# Input data:

☆ ☆ ☆ ☆ ☆ ☆ ☆

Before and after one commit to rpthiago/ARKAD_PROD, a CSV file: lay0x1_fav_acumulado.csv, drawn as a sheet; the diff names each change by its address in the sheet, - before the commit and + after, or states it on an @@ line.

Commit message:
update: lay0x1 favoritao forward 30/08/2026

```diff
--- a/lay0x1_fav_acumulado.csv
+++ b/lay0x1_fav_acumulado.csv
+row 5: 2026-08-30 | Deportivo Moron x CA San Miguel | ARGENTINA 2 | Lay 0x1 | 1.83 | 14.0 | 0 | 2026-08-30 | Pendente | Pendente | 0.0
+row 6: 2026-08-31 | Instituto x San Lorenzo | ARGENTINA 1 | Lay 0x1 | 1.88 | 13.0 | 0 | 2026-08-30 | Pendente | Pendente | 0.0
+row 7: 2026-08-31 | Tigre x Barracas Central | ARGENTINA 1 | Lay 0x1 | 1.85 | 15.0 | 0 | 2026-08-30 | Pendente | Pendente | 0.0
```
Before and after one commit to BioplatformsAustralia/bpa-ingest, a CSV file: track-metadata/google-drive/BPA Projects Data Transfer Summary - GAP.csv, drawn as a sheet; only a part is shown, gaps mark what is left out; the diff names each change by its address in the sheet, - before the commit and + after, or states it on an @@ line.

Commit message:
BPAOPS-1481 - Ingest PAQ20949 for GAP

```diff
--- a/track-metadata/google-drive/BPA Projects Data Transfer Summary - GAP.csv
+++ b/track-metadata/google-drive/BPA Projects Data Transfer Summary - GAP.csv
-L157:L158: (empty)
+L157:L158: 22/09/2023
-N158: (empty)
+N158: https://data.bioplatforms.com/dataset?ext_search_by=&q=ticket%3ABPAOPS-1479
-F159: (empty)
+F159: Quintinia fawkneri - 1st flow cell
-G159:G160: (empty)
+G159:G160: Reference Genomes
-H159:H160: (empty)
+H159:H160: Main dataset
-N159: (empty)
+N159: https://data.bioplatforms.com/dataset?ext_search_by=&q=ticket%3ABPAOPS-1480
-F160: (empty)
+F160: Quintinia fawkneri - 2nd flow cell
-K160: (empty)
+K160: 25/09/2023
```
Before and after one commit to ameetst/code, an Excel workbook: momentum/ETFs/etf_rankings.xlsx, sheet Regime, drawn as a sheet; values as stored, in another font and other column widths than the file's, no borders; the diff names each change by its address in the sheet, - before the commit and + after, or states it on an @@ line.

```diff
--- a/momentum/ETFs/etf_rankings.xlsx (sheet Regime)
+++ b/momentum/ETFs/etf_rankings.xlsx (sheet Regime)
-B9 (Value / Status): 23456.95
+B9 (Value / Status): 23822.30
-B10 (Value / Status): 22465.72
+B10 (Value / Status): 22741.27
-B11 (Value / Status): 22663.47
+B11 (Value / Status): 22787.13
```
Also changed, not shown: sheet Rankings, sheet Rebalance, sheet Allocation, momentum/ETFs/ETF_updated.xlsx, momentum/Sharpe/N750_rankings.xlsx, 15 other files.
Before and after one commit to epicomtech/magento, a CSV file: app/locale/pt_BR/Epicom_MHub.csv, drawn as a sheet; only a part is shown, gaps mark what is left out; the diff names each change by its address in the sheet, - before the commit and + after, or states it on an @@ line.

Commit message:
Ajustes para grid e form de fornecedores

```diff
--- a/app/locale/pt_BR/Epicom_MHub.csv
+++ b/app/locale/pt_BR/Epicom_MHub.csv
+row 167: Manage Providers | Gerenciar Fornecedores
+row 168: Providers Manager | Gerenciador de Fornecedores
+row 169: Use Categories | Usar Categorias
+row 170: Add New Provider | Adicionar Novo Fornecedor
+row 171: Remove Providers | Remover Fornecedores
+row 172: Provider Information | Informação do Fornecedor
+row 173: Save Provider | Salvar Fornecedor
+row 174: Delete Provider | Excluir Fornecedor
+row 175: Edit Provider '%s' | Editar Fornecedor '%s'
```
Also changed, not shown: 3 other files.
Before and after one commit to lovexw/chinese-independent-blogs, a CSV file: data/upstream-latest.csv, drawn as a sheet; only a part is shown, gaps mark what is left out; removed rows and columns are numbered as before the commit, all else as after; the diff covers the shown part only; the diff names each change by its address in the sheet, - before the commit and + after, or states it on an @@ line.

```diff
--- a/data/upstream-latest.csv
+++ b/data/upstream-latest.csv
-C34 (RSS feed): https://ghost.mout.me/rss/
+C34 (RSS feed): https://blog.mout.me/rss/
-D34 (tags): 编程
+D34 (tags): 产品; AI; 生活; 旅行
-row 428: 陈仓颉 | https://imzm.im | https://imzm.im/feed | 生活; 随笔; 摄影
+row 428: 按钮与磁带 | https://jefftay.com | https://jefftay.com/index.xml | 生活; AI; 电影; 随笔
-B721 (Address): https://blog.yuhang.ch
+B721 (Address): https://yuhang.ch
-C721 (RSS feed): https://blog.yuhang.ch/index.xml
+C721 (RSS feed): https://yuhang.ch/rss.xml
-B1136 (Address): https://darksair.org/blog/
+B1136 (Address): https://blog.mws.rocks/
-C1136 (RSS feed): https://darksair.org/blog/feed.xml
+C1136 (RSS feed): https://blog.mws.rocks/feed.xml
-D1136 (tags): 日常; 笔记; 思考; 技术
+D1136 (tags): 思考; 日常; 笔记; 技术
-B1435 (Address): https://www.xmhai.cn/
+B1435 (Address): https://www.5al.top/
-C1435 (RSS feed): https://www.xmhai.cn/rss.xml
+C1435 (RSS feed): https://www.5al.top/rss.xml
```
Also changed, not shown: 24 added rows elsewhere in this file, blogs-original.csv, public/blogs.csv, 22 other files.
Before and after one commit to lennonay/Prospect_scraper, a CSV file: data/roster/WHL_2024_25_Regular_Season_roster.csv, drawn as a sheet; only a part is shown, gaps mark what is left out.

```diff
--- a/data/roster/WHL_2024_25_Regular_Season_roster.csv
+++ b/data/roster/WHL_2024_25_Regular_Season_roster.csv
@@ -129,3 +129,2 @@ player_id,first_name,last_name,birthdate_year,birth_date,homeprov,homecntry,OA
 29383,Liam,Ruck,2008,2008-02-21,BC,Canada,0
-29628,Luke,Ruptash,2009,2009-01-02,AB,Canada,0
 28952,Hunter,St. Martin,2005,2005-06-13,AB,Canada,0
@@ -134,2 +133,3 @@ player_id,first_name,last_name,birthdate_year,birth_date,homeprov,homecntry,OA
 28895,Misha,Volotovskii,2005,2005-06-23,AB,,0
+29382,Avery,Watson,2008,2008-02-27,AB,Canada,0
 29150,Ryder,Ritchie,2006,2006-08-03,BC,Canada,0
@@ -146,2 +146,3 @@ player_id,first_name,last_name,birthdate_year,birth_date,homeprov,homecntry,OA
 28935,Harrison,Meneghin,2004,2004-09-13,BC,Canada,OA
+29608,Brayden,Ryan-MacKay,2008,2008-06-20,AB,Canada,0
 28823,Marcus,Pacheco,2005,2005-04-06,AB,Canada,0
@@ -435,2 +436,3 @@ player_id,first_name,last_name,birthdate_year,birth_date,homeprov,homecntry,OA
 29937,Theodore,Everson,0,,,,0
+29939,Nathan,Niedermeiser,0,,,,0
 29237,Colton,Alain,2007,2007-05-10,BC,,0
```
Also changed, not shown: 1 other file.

☆ ☆ ☆ ☆ ☆ ☆ ☆

# Required work:
Only the number is wanted: how many lines in the listing hold "other"?

# Answer to this task:
5